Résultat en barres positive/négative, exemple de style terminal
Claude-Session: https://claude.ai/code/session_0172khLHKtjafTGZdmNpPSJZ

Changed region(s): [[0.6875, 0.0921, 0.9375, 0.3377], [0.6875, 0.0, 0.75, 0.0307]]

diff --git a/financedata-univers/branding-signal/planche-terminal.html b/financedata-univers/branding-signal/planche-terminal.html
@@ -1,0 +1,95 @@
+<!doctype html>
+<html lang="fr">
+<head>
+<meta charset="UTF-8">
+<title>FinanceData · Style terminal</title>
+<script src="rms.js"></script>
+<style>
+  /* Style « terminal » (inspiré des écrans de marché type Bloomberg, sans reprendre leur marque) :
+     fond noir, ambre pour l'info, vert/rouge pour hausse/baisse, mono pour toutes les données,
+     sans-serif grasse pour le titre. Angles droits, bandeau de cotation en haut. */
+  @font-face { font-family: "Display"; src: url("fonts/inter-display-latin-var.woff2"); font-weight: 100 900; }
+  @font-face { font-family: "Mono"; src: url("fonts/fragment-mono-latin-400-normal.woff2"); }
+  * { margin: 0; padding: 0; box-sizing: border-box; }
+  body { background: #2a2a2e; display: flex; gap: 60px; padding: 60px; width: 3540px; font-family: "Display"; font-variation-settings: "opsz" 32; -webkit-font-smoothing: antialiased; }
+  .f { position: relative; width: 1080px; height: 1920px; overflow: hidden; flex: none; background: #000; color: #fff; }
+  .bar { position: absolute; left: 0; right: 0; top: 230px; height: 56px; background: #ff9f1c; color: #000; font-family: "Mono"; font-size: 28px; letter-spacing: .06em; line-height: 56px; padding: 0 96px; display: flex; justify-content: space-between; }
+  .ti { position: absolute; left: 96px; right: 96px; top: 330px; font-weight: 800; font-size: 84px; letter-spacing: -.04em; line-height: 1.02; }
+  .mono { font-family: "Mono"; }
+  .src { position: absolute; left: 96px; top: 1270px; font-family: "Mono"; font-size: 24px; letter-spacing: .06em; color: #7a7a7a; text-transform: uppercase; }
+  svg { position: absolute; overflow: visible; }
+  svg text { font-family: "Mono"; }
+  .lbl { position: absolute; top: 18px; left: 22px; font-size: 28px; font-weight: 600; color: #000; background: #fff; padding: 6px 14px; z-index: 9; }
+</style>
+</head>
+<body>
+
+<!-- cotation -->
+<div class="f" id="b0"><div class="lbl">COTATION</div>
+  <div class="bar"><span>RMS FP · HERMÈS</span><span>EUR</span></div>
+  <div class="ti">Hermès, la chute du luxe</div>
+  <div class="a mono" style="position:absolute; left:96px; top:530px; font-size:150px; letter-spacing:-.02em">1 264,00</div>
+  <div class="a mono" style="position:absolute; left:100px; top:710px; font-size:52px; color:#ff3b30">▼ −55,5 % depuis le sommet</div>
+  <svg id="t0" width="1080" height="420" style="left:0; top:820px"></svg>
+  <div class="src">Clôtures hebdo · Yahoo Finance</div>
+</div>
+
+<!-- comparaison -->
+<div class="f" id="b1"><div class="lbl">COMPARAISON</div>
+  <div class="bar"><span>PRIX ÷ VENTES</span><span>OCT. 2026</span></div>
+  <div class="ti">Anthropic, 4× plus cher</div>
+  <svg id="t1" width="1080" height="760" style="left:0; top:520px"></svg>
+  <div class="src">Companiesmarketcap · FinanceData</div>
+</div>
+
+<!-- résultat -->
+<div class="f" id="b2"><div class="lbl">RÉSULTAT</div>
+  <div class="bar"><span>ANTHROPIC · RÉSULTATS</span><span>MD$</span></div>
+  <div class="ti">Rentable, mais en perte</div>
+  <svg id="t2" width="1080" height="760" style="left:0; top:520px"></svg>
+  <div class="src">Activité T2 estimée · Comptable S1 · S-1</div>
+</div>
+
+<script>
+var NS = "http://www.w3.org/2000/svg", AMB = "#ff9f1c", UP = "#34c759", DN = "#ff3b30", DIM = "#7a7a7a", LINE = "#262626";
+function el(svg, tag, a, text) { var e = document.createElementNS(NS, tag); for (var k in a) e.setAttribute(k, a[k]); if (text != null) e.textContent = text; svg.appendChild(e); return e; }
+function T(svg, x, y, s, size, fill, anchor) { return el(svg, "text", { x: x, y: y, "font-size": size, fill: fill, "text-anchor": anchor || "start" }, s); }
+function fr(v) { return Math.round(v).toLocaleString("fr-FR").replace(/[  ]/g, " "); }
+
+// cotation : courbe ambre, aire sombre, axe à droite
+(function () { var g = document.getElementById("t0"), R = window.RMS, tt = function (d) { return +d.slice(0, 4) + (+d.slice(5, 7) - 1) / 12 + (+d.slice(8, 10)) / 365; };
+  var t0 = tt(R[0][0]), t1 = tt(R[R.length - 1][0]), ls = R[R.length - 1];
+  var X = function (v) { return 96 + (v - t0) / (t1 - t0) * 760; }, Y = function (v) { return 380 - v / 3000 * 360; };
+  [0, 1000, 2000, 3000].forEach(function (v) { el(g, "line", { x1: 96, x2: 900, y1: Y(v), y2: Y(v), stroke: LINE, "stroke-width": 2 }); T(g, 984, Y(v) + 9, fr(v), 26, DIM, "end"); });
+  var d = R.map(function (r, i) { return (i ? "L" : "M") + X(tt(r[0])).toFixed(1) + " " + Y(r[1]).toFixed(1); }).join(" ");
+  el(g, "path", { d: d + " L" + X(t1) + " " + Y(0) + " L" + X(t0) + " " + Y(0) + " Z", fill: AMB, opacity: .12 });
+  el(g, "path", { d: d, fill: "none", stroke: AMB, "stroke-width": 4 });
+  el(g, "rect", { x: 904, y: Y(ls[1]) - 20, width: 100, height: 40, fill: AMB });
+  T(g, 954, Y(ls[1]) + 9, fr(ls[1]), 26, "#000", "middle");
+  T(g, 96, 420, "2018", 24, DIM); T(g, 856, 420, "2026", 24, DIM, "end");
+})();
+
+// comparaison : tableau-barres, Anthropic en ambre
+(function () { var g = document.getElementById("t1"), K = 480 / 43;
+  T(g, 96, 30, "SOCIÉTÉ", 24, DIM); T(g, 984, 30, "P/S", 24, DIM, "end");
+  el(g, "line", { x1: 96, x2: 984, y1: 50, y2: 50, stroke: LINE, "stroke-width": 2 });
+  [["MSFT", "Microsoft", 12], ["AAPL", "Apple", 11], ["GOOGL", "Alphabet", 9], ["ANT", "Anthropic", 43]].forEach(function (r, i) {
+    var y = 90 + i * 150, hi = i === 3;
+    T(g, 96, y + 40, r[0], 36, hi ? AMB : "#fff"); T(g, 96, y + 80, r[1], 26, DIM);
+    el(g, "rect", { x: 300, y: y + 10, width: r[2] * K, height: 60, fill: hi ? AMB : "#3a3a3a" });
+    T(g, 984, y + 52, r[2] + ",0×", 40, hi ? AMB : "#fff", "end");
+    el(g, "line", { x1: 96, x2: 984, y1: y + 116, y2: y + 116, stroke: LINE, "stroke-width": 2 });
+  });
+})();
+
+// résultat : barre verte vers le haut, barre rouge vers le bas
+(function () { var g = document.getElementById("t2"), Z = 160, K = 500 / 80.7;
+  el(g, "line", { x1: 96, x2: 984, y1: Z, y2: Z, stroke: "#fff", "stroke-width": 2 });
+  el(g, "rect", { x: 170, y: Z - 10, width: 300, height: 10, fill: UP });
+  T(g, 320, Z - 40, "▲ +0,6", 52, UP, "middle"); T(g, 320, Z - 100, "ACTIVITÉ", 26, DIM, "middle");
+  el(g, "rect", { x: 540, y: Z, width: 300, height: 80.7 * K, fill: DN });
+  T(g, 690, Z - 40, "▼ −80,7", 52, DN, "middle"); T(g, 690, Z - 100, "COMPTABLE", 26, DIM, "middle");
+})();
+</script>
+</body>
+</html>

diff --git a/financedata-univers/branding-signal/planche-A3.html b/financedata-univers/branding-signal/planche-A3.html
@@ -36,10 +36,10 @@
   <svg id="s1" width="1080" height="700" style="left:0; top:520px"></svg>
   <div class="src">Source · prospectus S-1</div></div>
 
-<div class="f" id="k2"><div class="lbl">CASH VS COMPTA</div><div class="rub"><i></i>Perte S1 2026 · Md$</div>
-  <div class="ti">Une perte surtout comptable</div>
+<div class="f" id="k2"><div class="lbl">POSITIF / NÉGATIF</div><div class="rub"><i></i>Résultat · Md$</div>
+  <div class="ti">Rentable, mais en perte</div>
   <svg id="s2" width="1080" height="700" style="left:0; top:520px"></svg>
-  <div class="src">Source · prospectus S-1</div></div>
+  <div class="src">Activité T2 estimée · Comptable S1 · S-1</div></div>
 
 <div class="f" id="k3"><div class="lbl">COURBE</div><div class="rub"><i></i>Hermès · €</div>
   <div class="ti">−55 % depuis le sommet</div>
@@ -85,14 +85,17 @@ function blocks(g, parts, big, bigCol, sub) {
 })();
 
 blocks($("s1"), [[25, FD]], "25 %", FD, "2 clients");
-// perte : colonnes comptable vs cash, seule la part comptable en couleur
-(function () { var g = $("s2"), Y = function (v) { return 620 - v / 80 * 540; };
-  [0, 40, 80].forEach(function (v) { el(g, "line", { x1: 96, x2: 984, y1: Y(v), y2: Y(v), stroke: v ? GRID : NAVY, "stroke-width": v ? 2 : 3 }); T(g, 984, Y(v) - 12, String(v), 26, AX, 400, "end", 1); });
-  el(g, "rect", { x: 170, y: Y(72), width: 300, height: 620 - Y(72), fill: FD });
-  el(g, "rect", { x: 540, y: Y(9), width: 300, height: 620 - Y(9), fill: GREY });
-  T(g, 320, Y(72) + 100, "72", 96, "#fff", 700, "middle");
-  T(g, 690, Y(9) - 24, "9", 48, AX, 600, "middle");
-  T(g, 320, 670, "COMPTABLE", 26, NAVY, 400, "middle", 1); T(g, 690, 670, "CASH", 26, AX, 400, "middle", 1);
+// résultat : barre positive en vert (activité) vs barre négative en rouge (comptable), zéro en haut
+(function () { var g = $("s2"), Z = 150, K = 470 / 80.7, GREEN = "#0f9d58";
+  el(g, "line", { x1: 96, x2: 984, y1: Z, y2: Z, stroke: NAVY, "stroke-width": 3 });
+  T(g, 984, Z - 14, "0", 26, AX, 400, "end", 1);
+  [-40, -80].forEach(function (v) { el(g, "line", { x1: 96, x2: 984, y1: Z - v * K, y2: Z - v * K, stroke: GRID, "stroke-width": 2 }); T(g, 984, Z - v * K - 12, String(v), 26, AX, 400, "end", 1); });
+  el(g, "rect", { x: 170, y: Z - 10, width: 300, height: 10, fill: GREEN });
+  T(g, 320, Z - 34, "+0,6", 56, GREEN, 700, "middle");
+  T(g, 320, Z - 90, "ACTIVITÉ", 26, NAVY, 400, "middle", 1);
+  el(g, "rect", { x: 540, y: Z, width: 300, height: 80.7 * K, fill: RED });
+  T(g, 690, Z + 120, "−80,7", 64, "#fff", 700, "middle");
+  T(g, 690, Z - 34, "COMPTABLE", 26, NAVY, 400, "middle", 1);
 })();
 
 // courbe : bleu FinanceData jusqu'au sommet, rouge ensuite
════════════════
* _Work item_
Count the lines of the entries that hold the string "depuis", then state that number and nothing more.

* _Reply to the exercise_
2